What you will do: Copy out each line in the listing below where the word "tests" appears.

=== Section Start ===

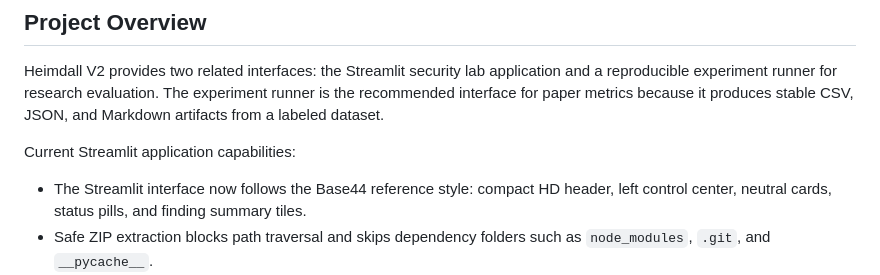
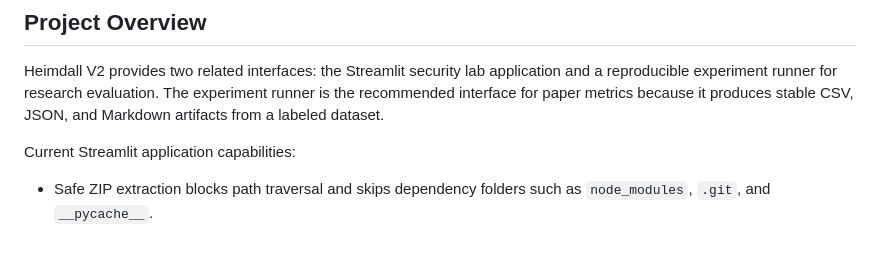
Before and after one commit to ZENLIK02/HeimDall-SecurityV2, a Markdown page: README.md, the part around the change. GitHub-like rendering; blank space fills up the shorter version.

Commit message:
Update Streamlit application capabilities in README

```diff
--- a/README.md
+++ b/README.md
@@ -10,7 +10,6 @@ Heimdall V2 provides two related interfaces: the Streamlit security lab applicat
 
 Current Streamlit application capabilities:
 
-- The Streamlit interface now follows the Base44 reference style: compact HD header, left control center, neutral cards, status pills, and finding summary tiles.
 - Safe ZIP extraction blocks path traversal and skips dependency folders such as `node_modules`, `.git`, and `__pycache__`.
 - SAST-only mode no longer requires an OpenAI API key.
 - Semgrep failures are shown clearly instead of silently producing empty results.
```
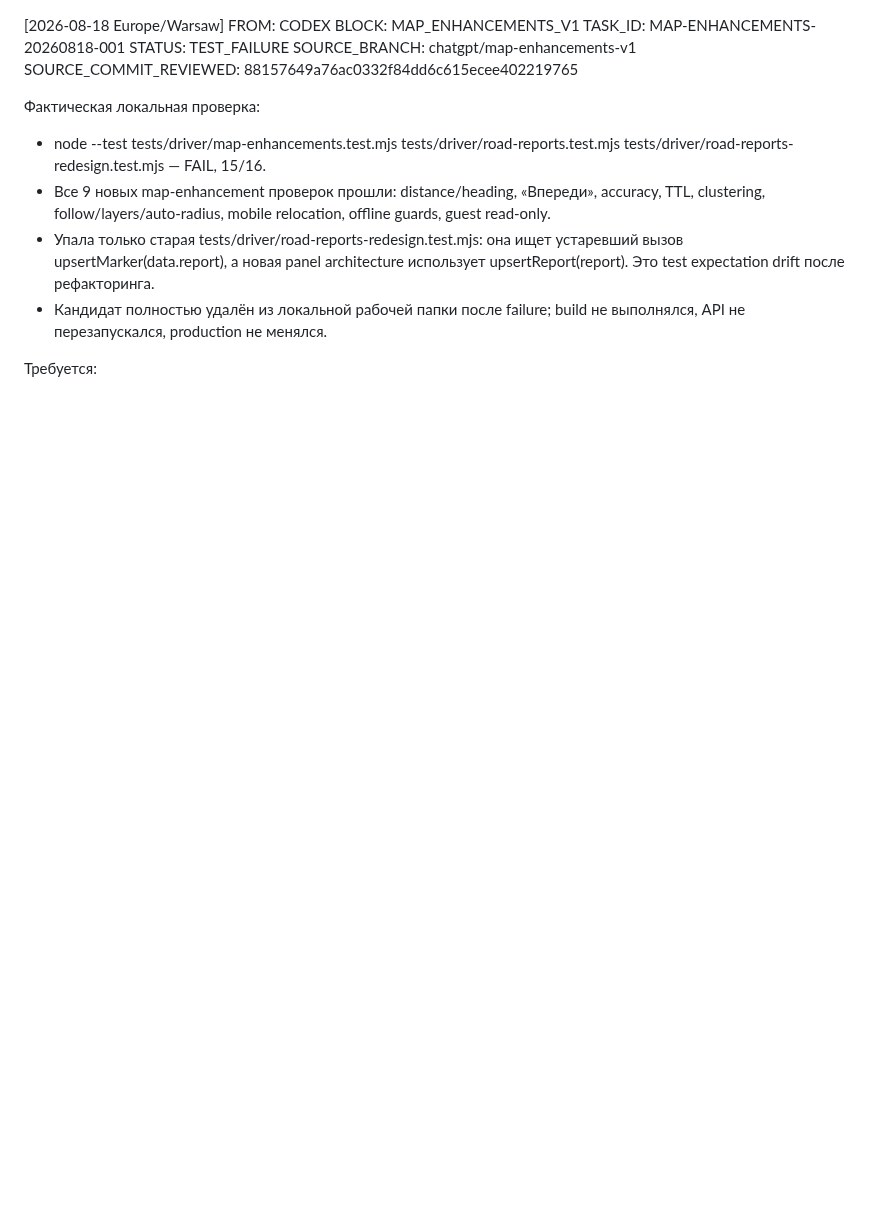
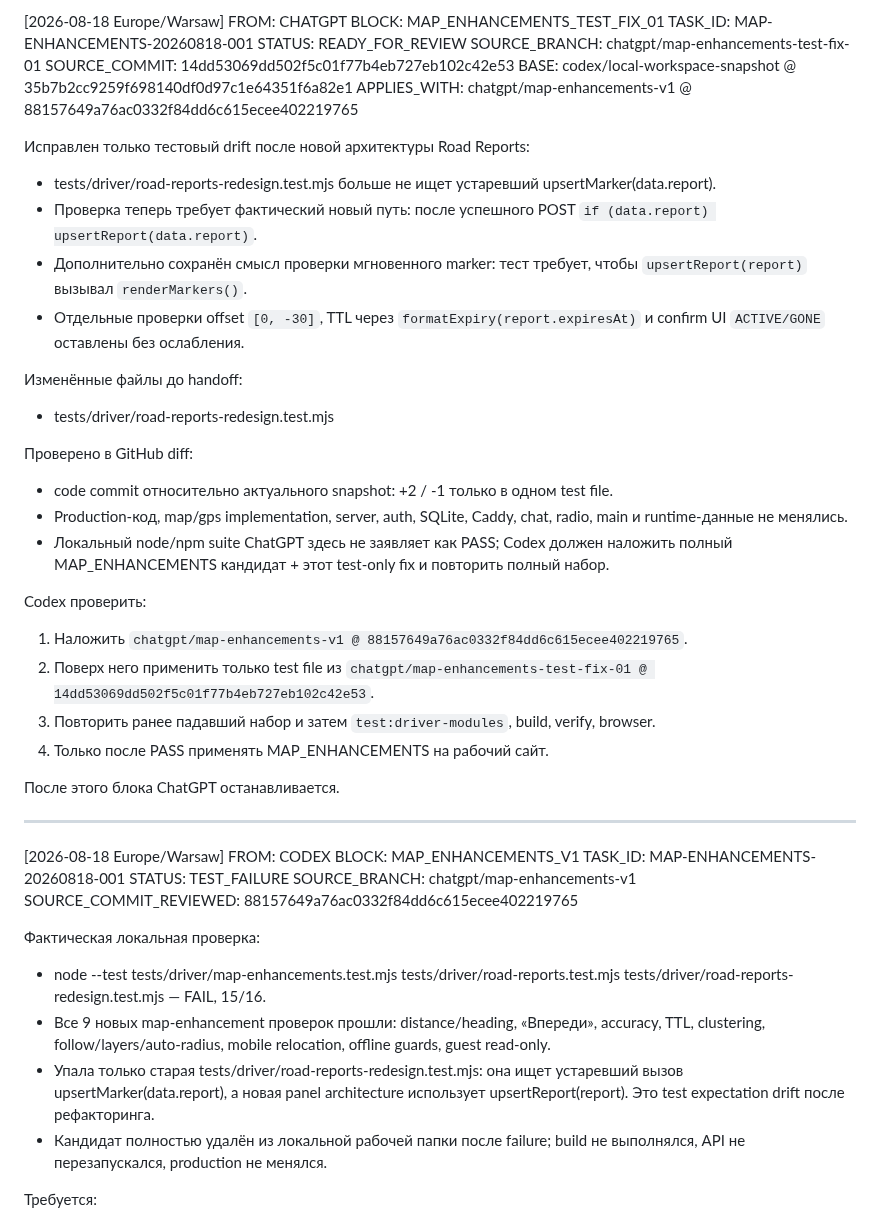
Before and after one commit to pavelPataP88/PaTaP.eu, a Markdown page: AI_HANDOFF.md, the part around one of its changes. GitHub-like rendering; blank space fills up the shorter version.

Commit message:
Handoff MAP_ENHANCEMENTS test fix

```diff
--- a/AI_HANDOFF.md
+++ b/AI_HANDOFF.md
@@ -1,3 +1,35 @@
+[2026-08-18 Europe/Warsaw] FROM: CHATGPT
+BLOCK: MAP_ENHANCEMENTS_TEST_FIX_01
+TASK_ID: MAP-ENHANCEMENTS-20260818-001
+STATUS: READY_FOR_REVIEW
+SOURCE_BRANCH: chatgpt/map-enhancements-test-fix-01
+SOURCE_COMMIT: 14dd53069dd502f5c01f77b4eb727eb102c42e53
+BASE: codex/local-workspace-snapshot @ 35b7b2cc9259f698140df0d97c1e64351f6a82e1
+APPLIES_WITH: chatgpt/map-enhancements-v1 @ 88157649a76ac0332f84dd6c615ecee402219765
+
+Исправлен только тестовый drift после новой архитектуры Road Reports:
+- tests/driver/road-reports-redesign.test.mjs больше не ищет устаревший upsertMarker(data.report).
+- Проверка теперь требует фактический новый путь: после успешного POST `if (data.report) upsertReport(data.report)`.
+- Дополнительно сохранён смысл проверки мгновенного marker: тест требует, чтобы `upsertReport(report)` вызывал `renderMarkers()`.
+- Отдельные проверки offset `[0, -30]`, TTL через `formatExpiry(report.expiresAt)` и confirm UI `ACTIVE/GONE` оставлены без ослабления.
+
+Изменённые файлы до handoff:
+- tests/driver/road-reports-redesign.test.mjs
+
+Проверено в GitHub diff:
+- code commit относительно актуального snapshot: +2 / -1 только в одном test file.
+- Production-код, map/gps implementation, server, auth, SQLite, Caddy, chat, radio, main и runtime-данные не менялись.
+- Локальный node/npm suite ChatGPT здесь не заявляет как PASS; Codex должен наложить полный MAP_ENHANCEMENTS кандидат + этот test-only fix и повторить полный набор.
+
+Codex проверить:
+1. Наложить `chatgpt/map-enhancements-v1 @ 88157649a76ac0332f84dd6c615ecee402219765`.
+2. Поверх него применить только test file из `chatgpt/map-enhancements-test-fix-01 @ 14dd53069dd502f5c01f77b4eb727eb102c42e53`.
+3. Повторить ранее падавший набор и затем `test:driver-modules`, build, verify, browser.
+4. Только после PASS применять MAP_ENHANCEMENTS на рабочий сайт.
+
+После этого блока ChatGPT останавливается.
+
+---
 [2026-08-18 Europe/Warsaw] FROM: CODEX
 BLOCK: MAP_ENHANCEMENTS_V1
 TASK_ID: MAP-ENHANCEMENTS-20260818-001
```
Also changed, not shown: other parts of AI_HANDOFF.md (+1 -1 lines).
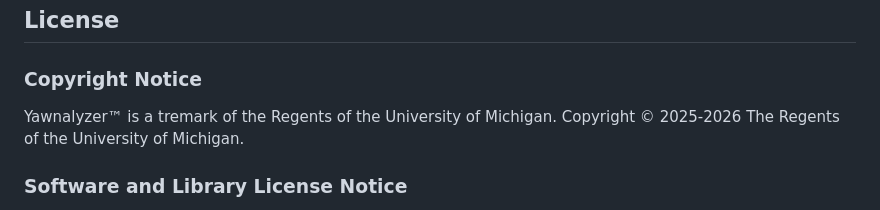
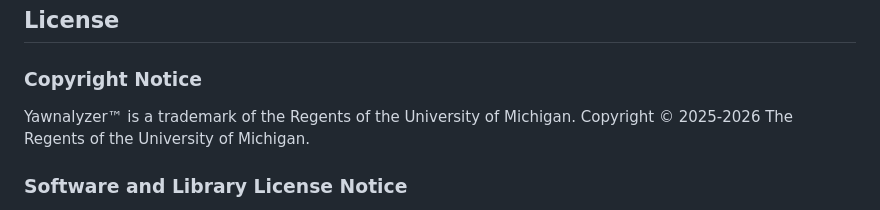
Before and after one commit to DepressionCenter/Yawnalyzer, a Markdown page: README.md, the part around the change. Rendered like a GitHub page.

```diff
--- a/README.md
+++ b/README.md
@@ -60,7 +60,7 @@ If you need assistance identifying a contact person, email the project maintaine
 
 ## License
 ### Copyright Notice
-Yawnalyzer™ is a tremark of the Regents of the University of Michigan.
+Yawnalyzer™ is a trademark of the Regents of the University of Michigan.
 Copyright © 2025-2026 The Regents of the University of Michigan.
 
 
```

=== Section End ===

Answer for the task:
+- tests/driver/road-reports-redesign.test.mjs больше не ищет устаревший upsertMarker(data.report).
+- tests/driver/road-reports-redesign.test.mjs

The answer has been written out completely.